**Aim of the exercise**
Would you reproduce each of the records below precisely, with the pictures left out?

==== Records provided

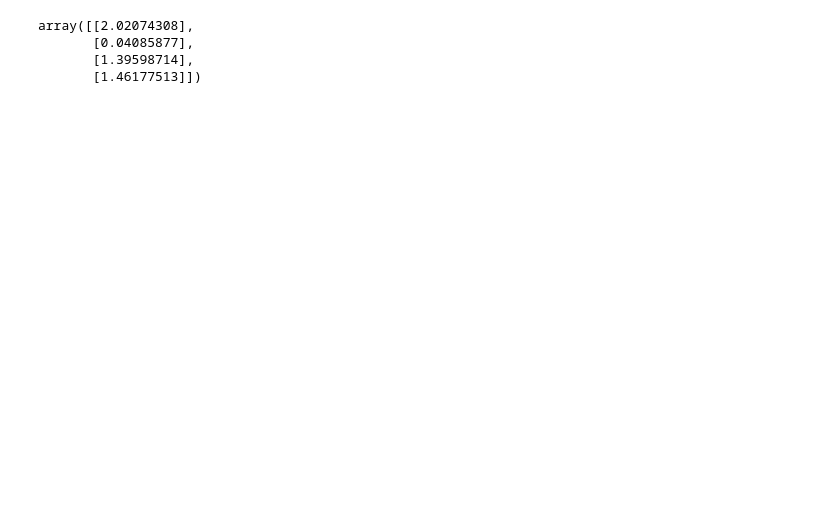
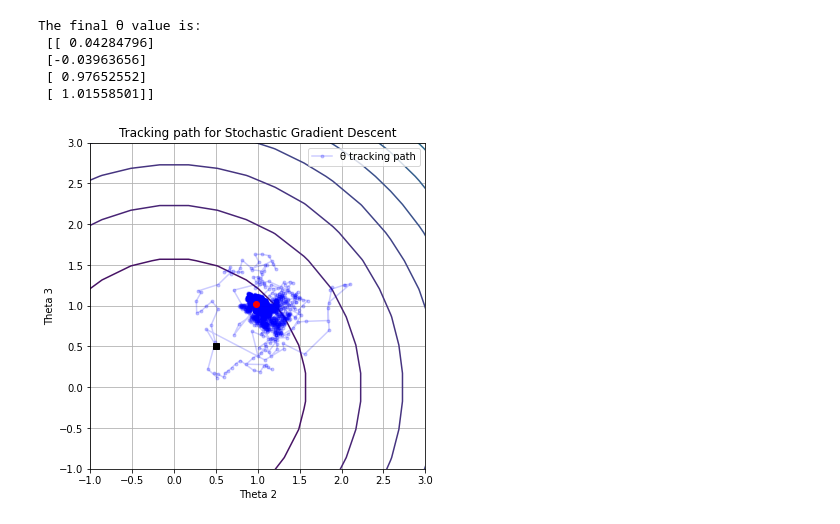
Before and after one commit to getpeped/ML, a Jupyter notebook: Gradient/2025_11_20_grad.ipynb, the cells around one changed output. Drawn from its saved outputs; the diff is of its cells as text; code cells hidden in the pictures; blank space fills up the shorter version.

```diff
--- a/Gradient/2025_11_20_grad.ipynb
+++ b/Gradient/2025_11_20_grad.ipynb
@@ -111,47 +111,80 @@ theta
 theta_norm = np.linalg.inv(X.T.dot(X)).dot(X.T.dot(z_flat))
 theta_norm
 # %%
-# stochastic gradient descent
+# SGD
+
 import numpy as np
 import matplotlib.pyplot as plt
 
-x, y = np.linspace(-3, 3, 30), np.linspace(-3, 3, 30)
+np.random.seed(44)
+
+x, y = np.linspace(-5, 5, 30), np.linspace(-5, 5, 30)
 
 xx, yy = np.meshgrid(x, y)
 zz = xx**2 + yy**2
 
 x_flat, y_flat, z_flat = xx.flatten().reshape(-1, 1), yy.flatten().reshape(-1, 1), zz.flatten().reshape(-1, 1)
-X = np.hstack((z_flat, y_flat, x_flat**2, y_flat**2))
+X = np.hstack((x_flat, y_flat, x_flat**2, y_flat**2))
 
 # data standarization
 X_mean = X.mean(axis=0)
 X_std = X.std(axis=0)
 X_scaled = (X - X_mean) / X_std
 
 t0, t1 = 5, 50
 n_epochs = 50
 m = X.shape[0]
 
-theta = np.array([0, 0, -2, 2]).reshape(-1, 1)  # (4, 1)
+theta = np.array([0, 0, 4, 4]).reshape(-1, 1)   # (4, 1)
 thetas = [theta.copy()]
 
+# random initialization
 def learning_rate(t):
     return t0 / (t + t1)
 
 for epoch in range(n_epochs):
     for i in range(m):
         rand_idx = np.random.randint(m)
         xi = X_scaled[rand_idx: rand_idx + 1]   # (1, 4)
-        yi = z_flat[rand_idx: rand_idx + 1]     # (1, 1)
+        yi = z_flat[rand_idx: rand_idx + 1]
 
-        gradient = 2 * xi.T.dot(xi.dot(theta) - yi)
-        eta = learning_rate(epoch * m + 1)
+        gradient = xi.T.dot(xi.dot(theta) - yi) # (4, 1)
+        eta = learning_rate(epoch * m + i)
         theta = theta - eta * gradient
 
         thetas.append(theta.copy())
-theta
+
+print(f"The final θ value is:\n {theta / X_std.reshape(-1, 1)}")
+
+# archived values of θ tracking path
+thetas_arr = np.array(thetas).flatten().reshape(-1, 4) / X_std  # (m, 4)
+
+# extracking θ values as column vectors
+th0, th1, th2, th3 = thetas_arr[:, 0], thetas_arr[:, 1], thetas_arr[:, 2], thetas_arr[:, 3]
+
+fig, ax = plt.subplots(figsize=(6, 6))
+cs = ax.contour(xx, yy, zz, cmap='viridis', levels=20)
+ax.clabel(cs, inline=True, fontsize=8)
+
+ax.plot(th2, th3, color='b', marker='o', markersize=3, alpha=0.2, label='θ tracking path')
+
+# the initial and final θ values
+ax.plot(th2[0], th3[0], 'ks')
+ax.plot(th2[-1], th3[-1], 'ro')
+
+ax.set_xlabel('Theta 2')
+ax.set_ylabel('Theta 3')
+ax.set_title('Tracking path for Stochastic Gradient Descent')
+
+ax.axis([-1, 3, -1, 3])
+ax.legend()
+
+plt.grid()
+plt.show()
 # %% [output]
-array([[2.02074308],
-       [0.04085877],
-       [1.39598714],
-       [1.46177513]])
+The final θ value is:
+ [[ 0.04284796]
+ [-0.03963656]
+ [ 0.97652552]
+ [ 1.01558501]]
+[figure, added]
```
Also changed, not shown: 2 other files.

========

**Your response**
Before and after one commit to getpeped/ML, a Jupyter notebook: Gradient/2025_11_20_grad.ipynb, the cells around one changed output. Drawn from its saved outputs; the diff is of its cells as text; code cells hidden in the pictures; blank space fills up the shorter version.

```diff
--- a/Gradient/2025_11_20_grad.ipynb
+++ b/Gradient/2025_11_20_grad.ipynb
@@ -111,47 +111,80 @@ theta
 theta_norm = np.linalg.inv(X.T.dot(X)).dot(X.T.dot(z_flat))
 theta_norm
 # %%
-# stochastic gradient descent
+# SGD
+
 import numpy as np
 import matplotlib.pyplot as plt
 
-x, y = np.linspace(-3, 3, 30), np.linspace(-3, 3, 30)
+np.random.seed(44)
+
+x, y = np.linspace(-5, 5, 30), np.linspace(-5, 5, 30)
 
 xx, yy = np.meshgrid(x, y)
 zz = xx**2 + yy**2
 
 x_flat, y_flat, z_flat = xx.flatten().reshape(-1, 1), yy.flatten().reshape(-1, 1), zz.flatten().reshape(-1, 1)
-X = np.hstack((z_flat, y_flat, x_flat**2, y_flat**2))
+X = np.hstack((x_flat, y_flat, x_flat**2, y_flat**2))
 
 # data standarization
 X_mean = X.mean(axis=0)
 X_std = X.std(axis=0)
 X_scaled = (X - X_mean) / X_std
 
 t0, t1 = 5, 50
 n_epochs = 50
 m = X.shape[0]
 
-theta = np.array([0, 0, -2, 2]).reshape(-1, 1)  # (4, 1)
+theta = np.array([0, 0, 4, 4]).reshape(-1, 1)   # (4, 1)
 thetas = [theta.copy()]
 
+# random initialization
 def learning_rate(t):
     return t0 / (t + t1)
 
 for epoch in range(n_epochs):
     for i in range(m):
         rand_idx = np.random.randint(m)
         xi = X_scaled[rand_idx: rand_idx + 1]   # (1, 4)
-        yi = z_flat[rand_idx: rand_idx + 1]     # (1, 1)
+        yi = z_flat[rand_idx: rand_idx + 1]
 
-        gradient = 2 * xi.T.dot(xi.dot(theta) - yi)
-        eta = learning_rate(epoch * m + 1)
+        gradient = xi.T.dot(xi.dot(theta) - yi) # (4, 1)
+        eta = learning_rate(epoch * m + i)
         theta = theta - eta * gradient
 
         thetas.append(theta.copy())
-theta
+
+print(f"The final θ value is:\n {theta / X_std.reshape(-1, 1)}")
+
+# archived values of θ tracking path
+thetas_arr = np.array(thetas).flatten().reshape(-1, 4) / X_std  # (m, 4)
+
+# extracking θ values as column vectors
+th0, th1, th2, th3 = thetas_arr[:, 0], thetas_arr[:, 1], thetas_arr[:, 2], thetas_arr[:, 3]
+
+fig, ax = plt.subplots(figsize=(6, 6))
+cs = ax.contour(xx, yy, zz, cmap='viridis', levels=20)
+ax.clabel(cs, inline=True, fontsize=8)
+
+ax.plot(th2, th3, color='b', marker='o', markersize=3, alpha=0.2, label='θ tracking path')
+
+# the initial and final θ values
+ax.plot(th2[0], th3[0], 'ks')
+ax.plot(th2[-1], th3[-1], 'ro')
+
+ax.set_xlabel('Theta 2')
+ax.set_ylabel('Theta 3')
+ax.set_title('Tracking path for Stochastic Gradient Descent')
+
+ax.axis([-1, 3, -1, 3])
+ax.legend()
+
+plt.grid()
+plt.show()
 # %% [output]
-array([[2.02074308],
-       [0.04085877],
-       [1.39598714],
-       [1.46177513]])
+The final θ value is:
+ [[ 0.04284796]
+ [-0.03963656]
+ [ 0.97652552]
+ [ 1.01558501]]
+[figure, added]
```
Also changed, not shown: 2 other files.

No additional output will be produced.